The eldest, Prince of Wales and heir to the throne for over quarter of a century, reigned as King Edward VIII for eleven months, his determination to marry the twice-divorced Wallis Simpson leading to the abdication crisis and a long period of often bitter exile for both. The Duke of York, who reluctantly and unexpectedly succeeded to the throne as King George VI, was a shy, diffident man handicapped by a speech impediment, but with the support of his consort Queen Elizabeth and prime minister Winston Churchill, gave the nation spirited guidance during the Second World War.
Both surviving younger brothers served in the armed forces during wartime. Henry, Duke of Gloucester, was Governor-General of Australia from 1944 to 1946 and crowned his military career with promotion to the rank of Field-Marshal. George, Duke of Kent, an officer in the RAF, was tragically killed on active service in 1942. Their only sister Mary, Princess Royal and Countess of Harewood, rendered unstinting work as a nurse and royal ambassador abroad.
Illustrated with over 60 photographs, this is the first book to cover the lives of the King's children as a family.
[First published 1991, revised edition 2003]
As the news of King George V's death broke across a stunned nation in 1936, people in all walks of life wondered what the reign of his eldest son would bring. 'He [George V] was really beloved for there never was a man who did his duty better,' Grand Duchess Olga of Russia wrote to Lady Astor. 'I feel the new King will do it just as well, but in a different way.
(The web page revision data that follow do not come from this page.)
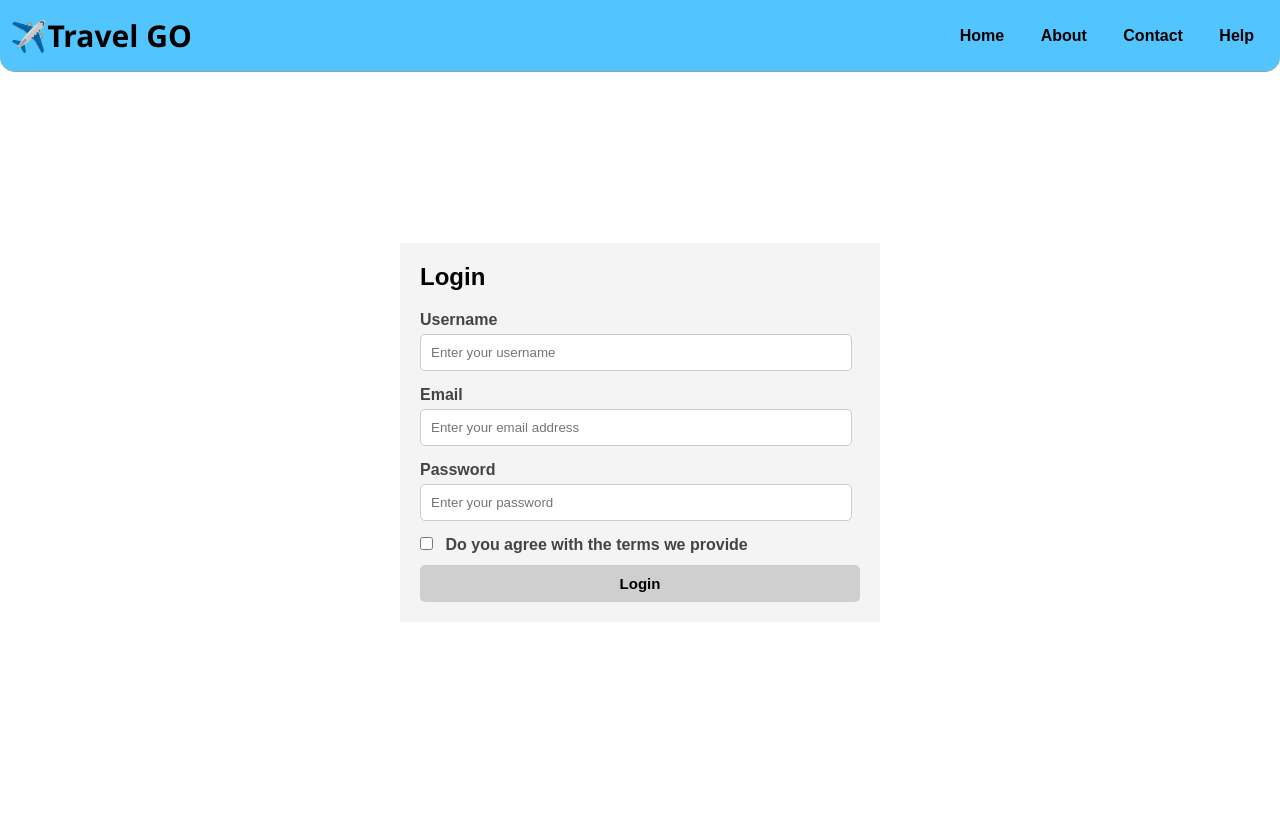
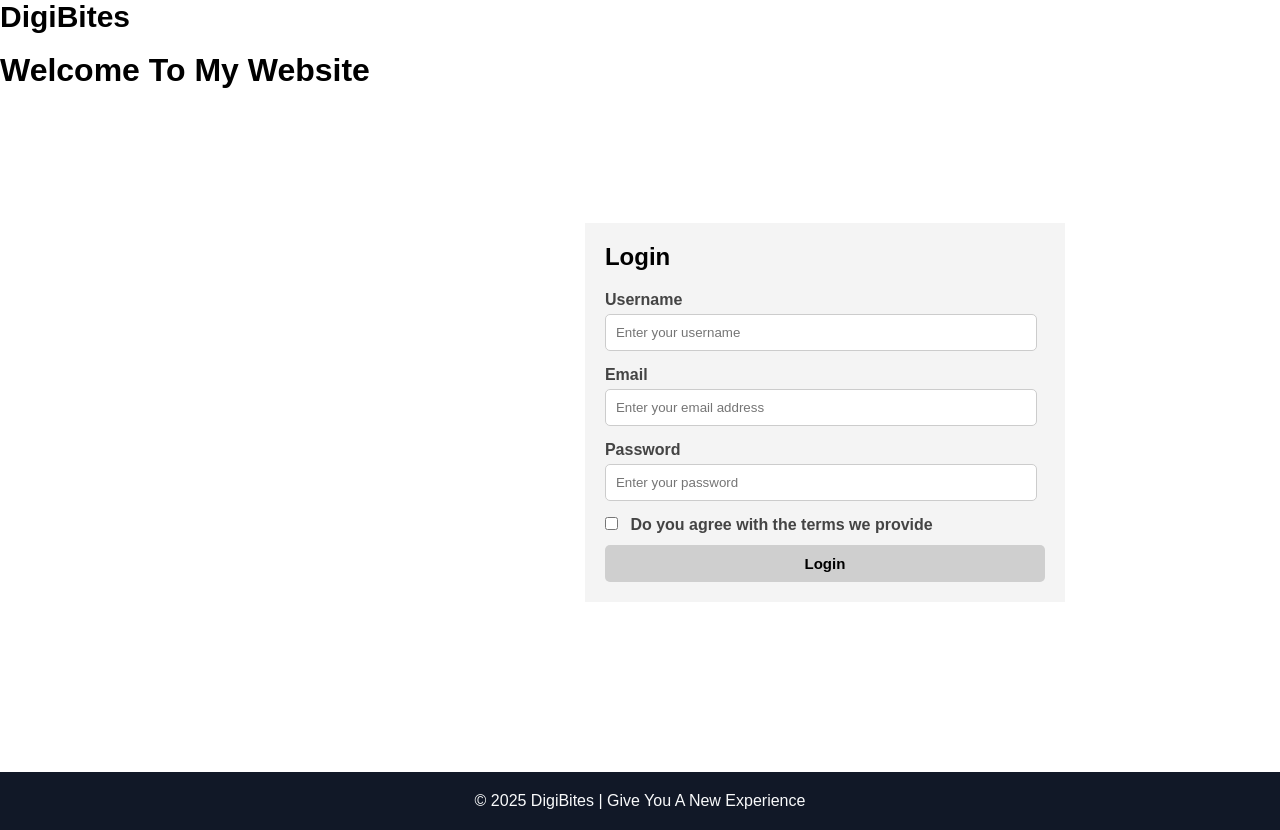
Before and after one commit to seiawanrizqi9-cyber/Ujian-Bulan-1, a plain HTML site: page project/login.html in a window 1280 px wide. Before the commit the page ends 800 px from the top, so only its background shows below. Drawn offline with Linux system fonts and the light colour scheme; files that its build step writes are made by us from their sources.

Commit message:
create: login form and commit

```diff
--- a/css/login.css
+++ b/css/login.css
@@ -5,26 +5,43 @@
   font-family: Arial, Helvetica, sans-serif;
 }
 
+/* Navbar */
 .navbar {
   display: flex;
   justify-content: space-between;
   align-items: center;
-  background-color: rgb(82, 197, 255);
-  padding: 15px 10px;
-  border-bottom: 1px solid #9e9e9e;
-  border-radius: 0px 0px 15px 15px;
+  position: fixed;
+  width: 100%;
+  background: linear-gradient(90deg, #00c6ff, #0072ff);
+  color: #fff;
+  padding: 15px 30px;
+  z-index: 1000;
 }
 
-.logo-web a {
+.logo {
   font-size: 30px;
   font-weight: bold;
-  text-decoration: none;
-  color: black;
-  font-family: "Segoe UI", Tahoma, Geneva, Verdana, sans-serif;
 }
 
+.menu {
+  display: flex;
+  gap: 20px;
+}
+
+.menu a {
+  color: #fff;
+  text-decoration: none;
+  font-weight: bold;
+  transition: color 0.3s;
+}
+
+.menu a:hover {
+  color: #ffd700;
+}
+
+/* Hamburger */
 .hamburger {
-    font-size: 24px;
+  font-size: 28px;
   cursor: pointer;
   display: none;
 }
@@ -33,24 +50,14 @@
   display: none;
 }
 
-.nav-menu a {
-  color: black;
-  text-decoration: none;
-  font-weight: 600;
-  margin: 3px;
-  padding: 10px 13px;
-  border-radius: 10px;
-  transition: 0.8s;
-}
-
-.nav-menu a:hover {
-  background-color: rgba(0, 0, 0, 0.2);
-}
-
 main {
   height: 90vh;
   display: flex;
   justify-content: center;
+}
+
+main .h1 {
+  font-size: 30px;
 }
 
 .form-login {
@@ -108,3 +115,10 @@ div .checklist {
 .form-login button:hover {
   background-color: #ff9a02;
 }
+
+.footer {
+  text-align: center;
+  padding: 20px;
+  background: #111827;
+  color: #f9fafb;
+}
--- a/project/login.html
+++ b/project/login.html
@@ -4,25 +4,25 @@
     <meta charset="UTF-8" />
     <meta name="viewport" content="width=device-width, initial-scale=1.0" />
     <title>Document</title>
-    <link rel="stylesheet" href="login.css" />
+    <link rel="stylesheet" href="../css/login.css" />
   </head>
 
   <body>
     <!-- Navbar -->
-    <header class="navbar">
-      <div class="logo-web"><a href="">✈️Travel GO</a></div>
+      <div class="logo">DigiBites</div>
       <input type="checkbox" id="toggle-menu" />
       <label for="toggle-menu" class="hamburger">&#9776;</label>
-      <nav class="nav-menu">
-        <a href="#">Home</a>
-        <a href="#">About</a>
-        <a href="#">Contact</a>
-        <a href="#">Help</a>
+      <nav class="menu">
+        <a href="#gome">Home</a>
+        <a href="#about us">About</a>
+        <a href="#contact">Contact</a>
+        <a href="#help">Help</a>
       </nav>
     </header>
 
     <!-- login form -->
     <main>
+      <h1>Welcome To My Website</h1>
       <form class="form-login">
         <h2>Login</h2>
         <label for="username">Username</label>
@@ -57,5 +57,11 @@
         <button type="submit"><a href="">Login</a></button>
       </form>
     </main>
+
+    <!-- Footer -->
+    <footer class="footer">
+      <p>&copy; 2025 DigiBites | Give You A New Experience </p>
+    </footer>
+
   </body>
 </html>
```
Lines whose indentation alone changed are shown as unchanged.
It is a much easier thing being a Constitutional Monarch than any other, but it may be hard for the new King because he has many ideas of his own.'